- 12: Paul discussed spiritual gifts
- 13: Paul discussed true love
- 14: Paul discussed prophecy and speaking in tongues
- 15: A short lesson on the resurrection of Christ and humans
- 16: Instructions on giving money to God and closing with personal remarks
Readings from I Corinthians
- Paul’s Greeting (1:3-9): “Grace and peace to you from God our Father and the Lord Jesus Christ. I always thank God for you because of his grace given you in Christ Jesus. For in him you have been enriched in every way—in all your speaking and in all your knowledge—because our testimony about Christ was confirmed in you. Therefore you do not lack any spiritual gift as you eagerly wait for our Lord Jesus Christ to be revealed. He will keep you strong to the end, so that you will be blameless on the day of our Lord Jesus Christ. God, who has called you into fellowship with his Son Jesus Christ our Lord, is faithful.”
- A definition of love (13:1-7): “If I speak in the tongues of men and angels, but have not love, I am only a resounding gong or a clanging cymbal. If I have the gift of prophecy and can fathom all mysteries and all knowledge, and if I have a faith that can move mountains, but have not love, I am nothing. If I give all I possess to the poor and surrender my body to the flames, but have not love, I gain nothing. Love is patient, love is kind. It does not envy, it does not boast, it is not proud. It is not rude, it is not self-seeking, it is not easily angered, it keeps no record of wrongs. Love does not delight in evil but rejoices with the truth.

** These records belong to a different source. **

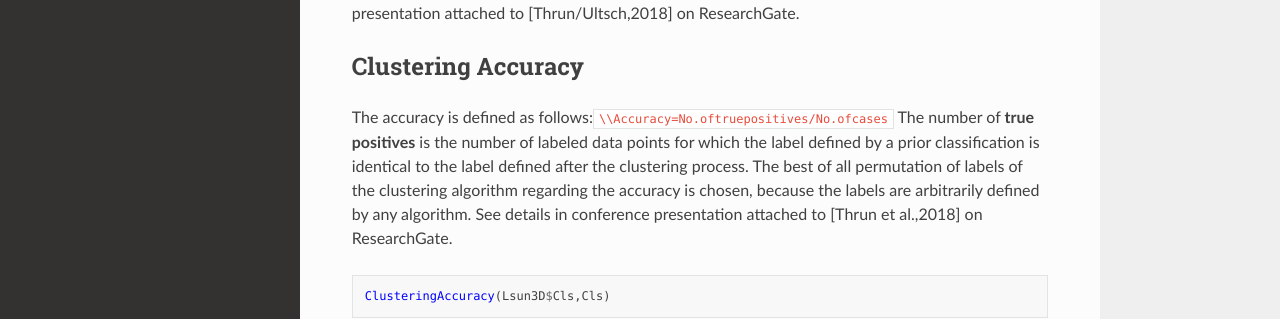
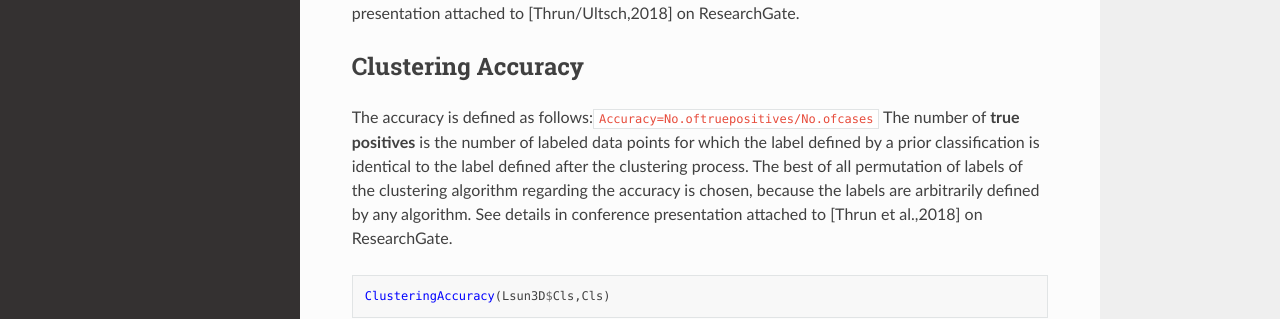
Before and after one commit to AsbahToqeer/DatabionicSwarm, a Sphinx documentation site: the page built from docs/source/third.rst, in a window 1280 px wide and 1217 px high. Shown: the part 710-1029 px from the top of the window. Built offline with Sphinx 7.4.7 and the Read the Docs theme 2.0.0, drawn with Linux system fonts in a browser that asks for light colours.

```diff
--- a/docs/source/third.rst
+++ b/docs/source/third.rst
@@ -25,7 +25,7 @@ This has the advantage of an clear range of [−2,2]. Further Details can be rea
 Clustering Accuracy
 -------------------
 
-The accuracy is defined as follows:``\\Accuracy=No.oftruepositives/No.ofcases`` The number of **true positives** is the number of labeled data points for which the label defined by a prior classification is identical to the label defined after the clustering process. The best of all permutation of labels of the clustering algorithm regarding the accuracy is chosen, because the labels are arbitrarily defined by any algorithm. See details in conference presentation attached to [Thrun et al.,2018] on ResearchGate.
+The accuracy is defined as follows:``Accuracy=No.oftruepositives/No.ofcases`` The number of **true positives** is the number of labeled data points for which the label defined by a prior classification is identical to the label defined after the clustering process. The best of all permutation of labels of the clustering algorithm regarding the accuracy is chosen, because the labels are arbitrarily defined by any algorithm. See details in conference presentation attached to [Thrun et al.,2018] on ResearchGate.
 
 .. code-block:: R
 
```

It always protects, always trusts, always hopes, always perseveres.”
Timeline up to the book of I Corinthians
Dates are approximate.
|63 B.C.||Romans conquer Israel.|
|27 B.C.||Pax Romana began and lasted until A.D. 180.|
|4 B.C.||Jesus born.|
|All dates after this are A.D.|
|30||Jesus was crucified, buried, rose from the dead, and ascended to heaven.
Apostles travel to Jerusalem and choose Matthias to replace Judas as an Apostle.
Day of Pentecost: Peter assumes leadership of Christianity.
|30-50||Peter was leader of Christianity.|
|33||Jesus appeared to Paul and Paul became a Christian.|
|48-50||Paul's First Missionary Trip.|
|50||Council of Jerusalem; Paul became one of the main Christian leaders.|
|50-55||Paul's Second Missionary Trip.|
|53||I Corinthians written|
|55-60||Paul's Third Missionary Trip.|
|60-62||Paul arrested in Jerusalem and taken to Rome.|
|62-63||(Not in Acts) Paul probably released from prison during this time.|
|63-65||(Not in Acts) Paul probably traveled. He may have gone to Spain.|
|64||Fire in Rome and Christians persecuted by Emperor Nero.|
|65||(Not in Acts)Paul back in Rome; he and Peter arrested and martyred: Peter crucified upside down and Paul beheaded.|
|67||Gospel of Mark written.|
|70||Temple in Jerusalem destroyed by Romans (it has not been rebuilt).|
|80||Gospels of Matthew and Luke written.|
|90||Gospel of John and book of Acts written.|
|95||Christians persecuted by Emperor Domitian; Apostle John exiled on island of Patmos where he wrote Revelation.|
|96||Emperor Domitian died; Apostle John probably moved to Ephesus.|
|100||Apostle John died; he was the last Apostle to die.|
|390's||New Testament canon "closed" at Councils of Hippo (393) and Carthage (397).|
|1200's||Chapters added to the New Testament.|
|1500's||Verses added to the New Testament.|
©2016 Mark Nickens